■ Aim of the exercise ■
State, as one number, how many lines in these records hold "hist".

* * * * * * *

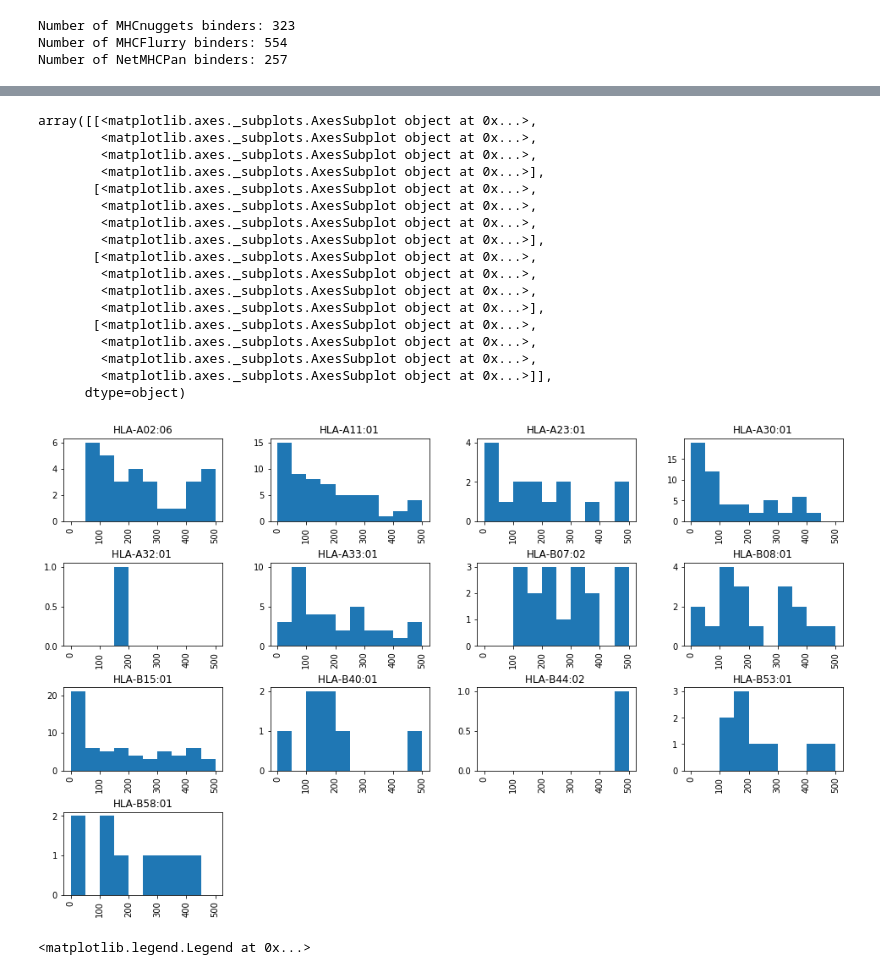
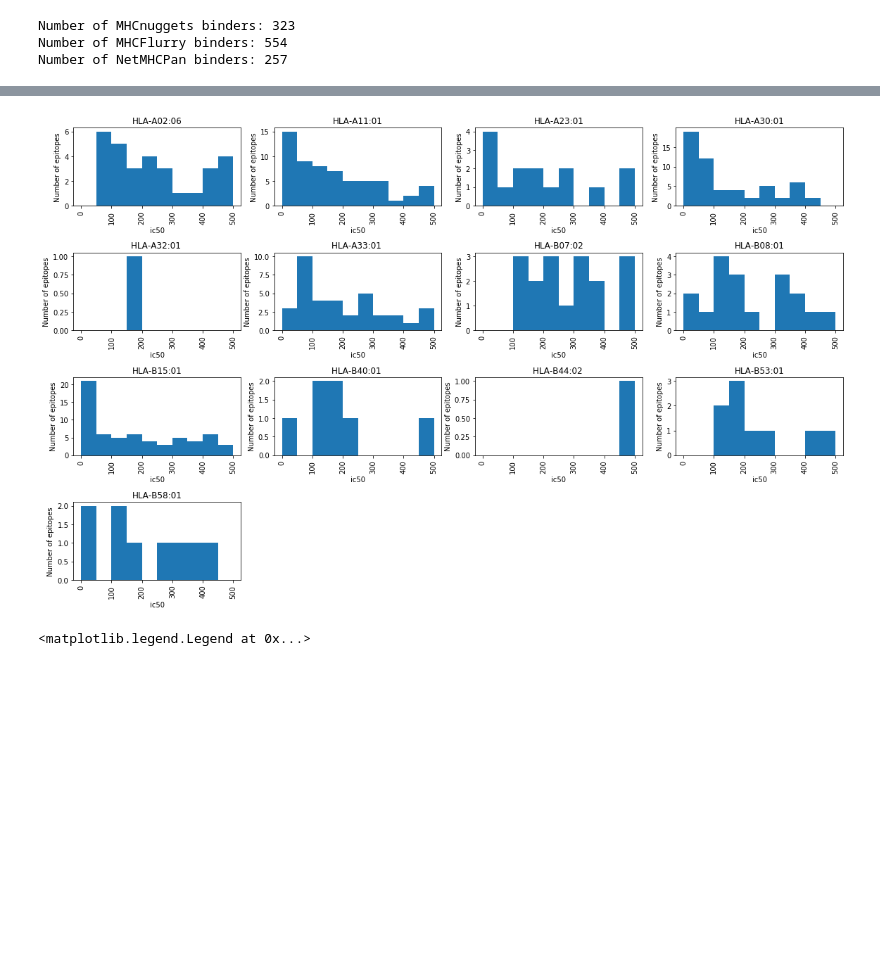
Before and after one commit to covid19-bh-machine-learning/master, a Jupyter notebook: epitope-clustering/epitope_analysis.ipynb, the cells around one changed output, grey strips where cells are left out. Saved outputs shown, nothing was run; the diff lists cells and outputs as text; code cells hidden in the pictures; blank space fills up the shorter version.

Commit message:
[FEATURE] new ic50 distribution plot

```diff
--- a/epitope-clustering/epitope_analysis.ipynb
+++ b/epitope-clustering/epitope_analysis.ipynb
@@ -41,26 +41,13 @@ dtype: int64
 # %%
 # ic50 distribution per alelles
 # -> helps determining which alleles have strong binders and which ones don't
-mhcnuggets_binders['ic50'].hist(by=mhcnuggets_binders['allele'], range=[0, 500])
+axarr = mhcnuggets_binders['ic50'].hist(by=mhcnuggets_binders['allele'], range=[0, 500])
+for ax in axarr.flatten():
+    ax.set_xlabel("ic50")
+    ax.set_ylabel("Number of epitopes")
+plt.tight_layout()
 # %% [output]
-array([[<matplotlib.axes._subplots.AxesSubplot object at 0x...>,
-        <matplotlib.axes._subplots.AxesSubplot object at 0x...>,
-        <matplotlib.axes._subplots.AxesSubplot object at 0x...>,
-        <matplotlib.axes._subplots.AxesSubplot object at 0x...>],
-       [<matplotlib.axes._subplots.AxesSubplot object at 0x...>,
-        <matplotlib.axes._subplots.AxesSubplot object at 0x...>,
-        <matplotlib.axes._subplots.AxesSubplot object at 0x...>,
-        <matplotlib.axes._subplots.AxesSubplot object at 0x...>],
-       [<matplotlib.axes._subplots.AxesSubplot object at 0x...>,
-        <matplotlib.axes._subplots.AxesSubplot object at 0x...>,
-        <matplotlib.axes._subplots.AxesSubplot object at 0x...>,
-        <matplotlib.axes._subplots.AxesSubplot object at 0x...>],
-       [<matplotlib.axes._subplots.AxesSubplot object at 0x...>,
-        <matplotlib.axes._subplots.AxesSubplot object at 0x...>,
-        <matplotlib.axes._subplots.AxesSubplot object at 0x...>,
-        <matplotlib.axes._subplots.AxesSubplot object at 0x...>]],
-      dtype=object)
-[figure, old version]
+[figure, new version]
 # %%
 # plot number of binders per allele
 mhcnuggets_binders.groupby("allele").count()['ic50'].plot.bar()
```
Also changed, not shown: 1 other file.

* * * * * * *

■ Solution ■
2